Down to the last line, write out the entries below exactly and omit all pictures.

**Supplied data**

....................

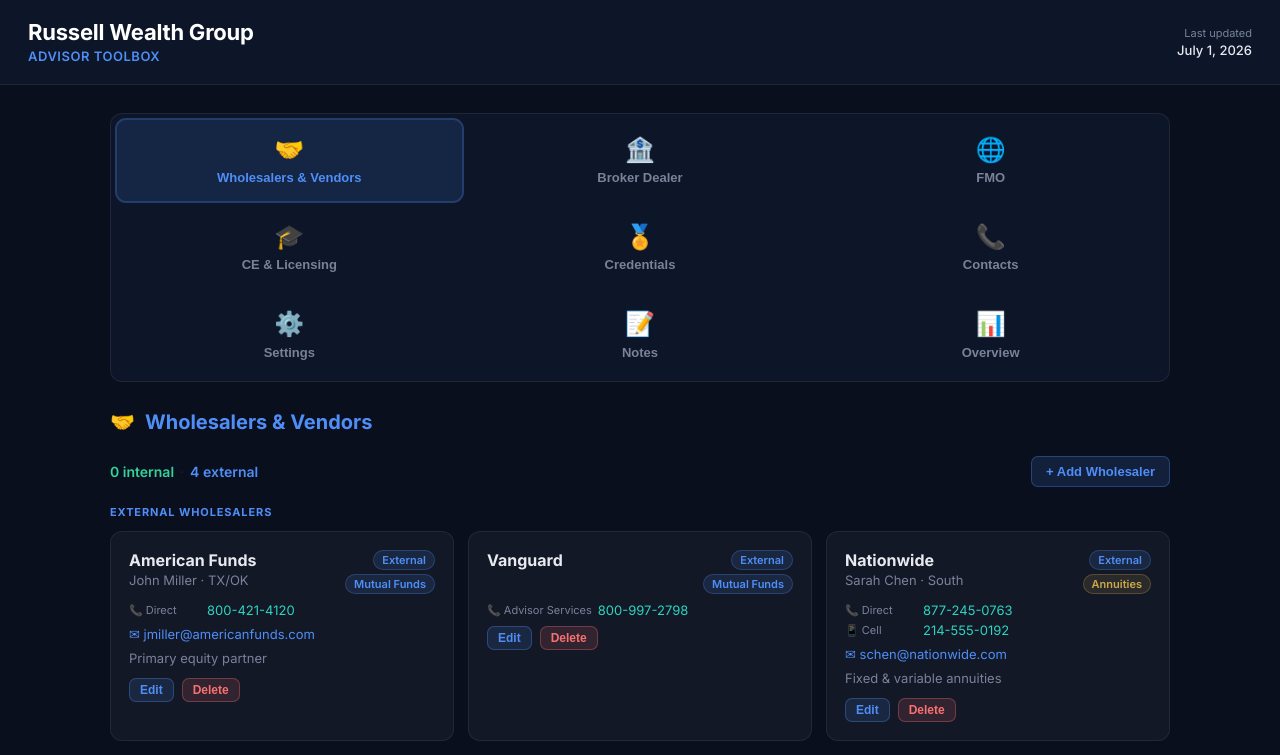
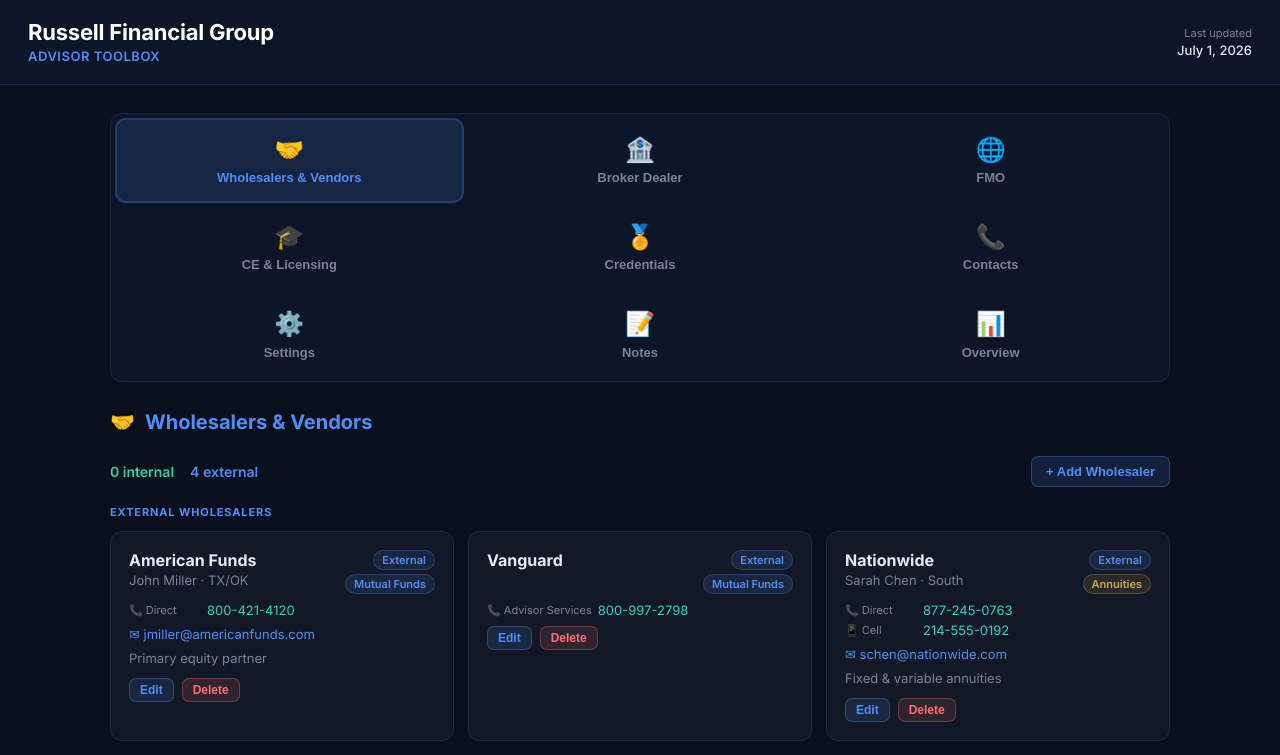
Before and after one commit to rexegan/advisortool, a React (Vite) app: page / in a window 1280 px wide. Shown: the top 755 px of the page. Built offline with nearby package versions, Linux system fonts and the light colour scheme.

Commit message:
Rename firm to Russell Financial Group
Co-Authored-By: Claude Sonnet 4.6 <noreply@anthropic.com>
Claude-Session: https://claude.ai/code/session_01MFP7wL919N3n5kb85Cdxho

```diff
--- a/src/AdvisorToolbox.tsx
+++ b/src/AdvisorToolbox.tsx
@@ -164,7 +164,7 @@ const SEED: DB = {
     { id: uid(), designation: "CFP®", fullName: "Certified Financial Planner", issuingBody: "CFP Board", number: "XXXXXX", earned: "2016-11-01", renewalDate: "2026-12-31", ceRequired: "30", notes: "30 CE per 2-year cycle" },
   ],
   contacts: [
-    { id: uid(), name: "Compliance Dept", company: "Russell Wealth Group", role: "Compliance", phone: "555-0100", email: "compliance@russellwealthgroup.com", notes: "ADV filings, trade reviews" },
+    { id: uid(), name: "Compliance Dept", company: "Russell Financial Group", role: "Compliance", phone: "555-0100", email: "compliance@russellfinancialgroup.com", notes: "ADV filings, trade reviews" },
     { id: uid(), name: "Texas DOI", company: "Texas Dept of Insurance", role: "Regulator", phone: "800-252-3439", email: "", notes: "License renewals & complaints" },
     { id: uid(), name: "FINRA BrokerCheck", company: "FINRA", role: "Regulatory", phone: "800-289-9999", email: "", notes: "CRD lookups" },
   ],
@@ -173,8 +173,8 @@ const SEED: DB = {
     { id: uid(), title: "Compliance Reminder", date: "2025-05-15", priority: "medium", body: "Submit outside business activity disclosure by end of month." },
   ],
   advisorProfile: {
-    name: "Rex Russell", title: "Financial Advisor, CFP®", firm: "Russell Wealth Group",
-    crd: "", npn: "", npi: "", email: "rex@russellwealthgroup.com",
+    name: "Rex Russell", title: "Financial Advisor, CFP®", firm: "Russell Financial Group",
+    crd: "", npn: "", npi: "", email: "rex@russellfinancialgroup.com",
     phone: "", address: "", city: "Burleson", state: "TX", zip: "",
     website: "", bio: "",
   },
@@ -1093,7 +1093,7 @@ function SettingsSection({ db, setDb }: { db: DB; setDb: (v: DB) => void }) {
           <div style={{ display: "grid", gridTemplateColumns: "1fr 1fr", gap: 14, marginBottom: 18, marginTop: 14 }}>
             <SRow label="Full Name"><SInput value={profile.name} onChange={fp("name")} placeholder="Your full name" /></SRow>
             <SRow label="Title / Designation"><SInput value={profile.title} onChange={fp("title")} placeholder="e.g. Financial Advisor, CFP®" /></SRow>
-            <SRow label="Firm Name"><SInput value={profile.firm} onChange={fp("firm")} placeholder="Russell Wealth Group" /></SRow>
+            <SRow label="Firm Name"><SInput value={profile.firm} onChange={fp("firm")} placeholder="Russell Financial Group" /></SRow>
             <SRow label="Website"><SInput value={profile.website} onChange={fp("website")} placeholder="https://..." /></SRow>
           </div>
           <SDivider label="Regulatory IDs" />
@@ -1278,7 +1278,7 @@ export default function AdvisorToolbox() {
 
       <div style={{ background: C.navy800, borderBottom: `1px solid ${C.border}`, padding: "20px 28px", display: "flex", alignItems: "center", justifyContent: "space-between" }}>
         <div>
-          <div style={{ fontSize: 22, fontWeight: 800, color: "#ffffff", letterSpacing: "-0.01em", lineHeight: 1.1 }}>Russell Wealth Group</div>
+          <div style={{ fontSize: 22, fontWeight: 800, color: "#ffffff", letterSpacing: "-0.01em", lineHeight: 1.1 }}>Russell Financial Group</div>
           <div style={{ fontSize: 13, color: C.accent, fontWeight: 600, marginTop: 4, letterSpacing: "0.04em" }}>ADVISOR TOOLBOX</div>
         </div>
         <div style={{ textAlign: "right" }}>
```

....................

**Result of this task**
Before and after one commit to rexegan/advisortool, a React (Vite) app: page / in a window 1280 px wide. Shown: the top 755 px of the page. Built offline with nearby package versions, Linux system fonts and the light colour scheme.

Commit message:
Rename firm to Russell Financial Group
Co-Authored-By: Claude Sonnet 4.6 <noreply@anthropic.com>
Claude-Session: https://claude.ai/code/session_01MFP7wL919N3n5kb85Cdxho

```diff
--- a/src/AdvisorToolbox.tsx
+++ b/src/AdvisorToolbox.tsx
@@ -164,7 +164,7 @@ const SEED: DB = {
     { id: uid(), designation: "CFP®", fullName: "Certified Financial Planner", issuingBody: "CFP Board", number: "XXXXXX", earned: "2016-11-01", renewalDate: "2026-12-31", ceRequired: "30", notes: "30 CE per 2-year cycle" },
   ],
   contacts: [
-    { id: uid(), name: "Compliance Dept", company: "Russell Wealth Group", role: "Compliance", phone: "555-0100", email: "compliance@russellwealthgroup.com", notes: "ADV filings, trade reviews" },
+    { id: uid(), name: "Compliance Dept", company: "Russell Financial Group", role: "Compliance", phone: "555-0100", email: "compliance@russellfinancialgroup.com", notes: "ADV filings, trade reviews" },
     { id: uid(), name: "Texas DOI", company: "Texas Dept of Insurance", role: "Regulator", phone: "800-252-3439", email: "", notes: "License renewals & complaints" },
     { id: uid(), name: "FINRA BrokerCheck", company: "FINRA", role: "Regulatory", phone: "800-289-9999", email: "", notes: "CRD lookups" },
   ],
@@ -173,8 +173,8 @@ const SEED: DB = {
     { id: uid(), title: "Compliance Reminder", date: "2025-05-15", priority: "medium", body: "Submit outside business activity disclosure by end of month." },
   ],
   advisorProfile: {
-    name: "Rex Russell", title: "Financial Advisor, CFP®", firm: "Russell Wealth Group",
-    crd: "", npn: "", npi: "", email: "rex@russellwealthgroup.com",
+    name: "Rex Russell", title: "Financial Advisor, CFP®", firm: "Russell Financial Group",
+    crd: "", npn: "", npi: "", email: "rex@russellfinancialgroup.com",
     phone: "", address: "", city: "Burleson", state: "TX", zip: "",
     website: "", bio: "",
   },
@@ -1093,7 +1093,7 @@ function SettingsSection({ db, setDb }: { db: DB; setDb: (v: DB) => void }) {
           <div style={{ display: "grid", gridTemplateColumns: "1fr 1fr", gap: 14, marginBottom: 18, marginTop: 14 }}>
             <SRow label="Full Name"><SInput value={profile.name} onChange={fp("name")} placeholder="Your full name" /></SRow>
             <SRow label="Title / Designation"><SInput value={profile.title} onChange={fp("title")} placeholder="e.g. Financial Advisor, CFP®" /></SRow>
-            <SRow label="Firm Name"><SInput value={profile.firm} onChange={fp("firm")} placeholder="Russell Wealth Group" /></SRow>
+            <SRow label="Firm Name"><SInput value={profile.firm} onChange={fp("firm")} placeholder="Russell Financial Group" /></SRow>
             <SRow label="Website"><SInput value={profile.website} onChange={fp("website")} placeholder="https://..." /></SRow>
           </div>
           <SDivider label="Regulatory IDs" />
@@ -1278,7 +1278,7 @@ export default function AdvisorToolbox() {
 
       <div style={{ background: C.navy800, borderBottom: `1px solid ${C.border}`, padding: "20px 28px", display: "flex", alignItems: "center", justifyContent: "space-between" }}>
         <div>
-          <div style={{ fontSize: 22, fontWeight: 800, color: "#ffffff", letterSpacing: "-0.01em", lineHeight: 1.1 }}>Russell Wealth Group</div>
+          <div style={{ fontSize: 22, fontWeight: 800, color: "#ffffff", letterSpacing: "-0.01em", lineHeight: 1.1 }}>Russell Financial Group</div>
           <div style={{ fontSize: 13, color: C.accent, fontWeight: 600, marginTop: 4, letterSpacing: "0.04em" }}>ADVISOR TOOLBOX</div>
         </div>
         <div style={{ textAlign: "right" }}>
```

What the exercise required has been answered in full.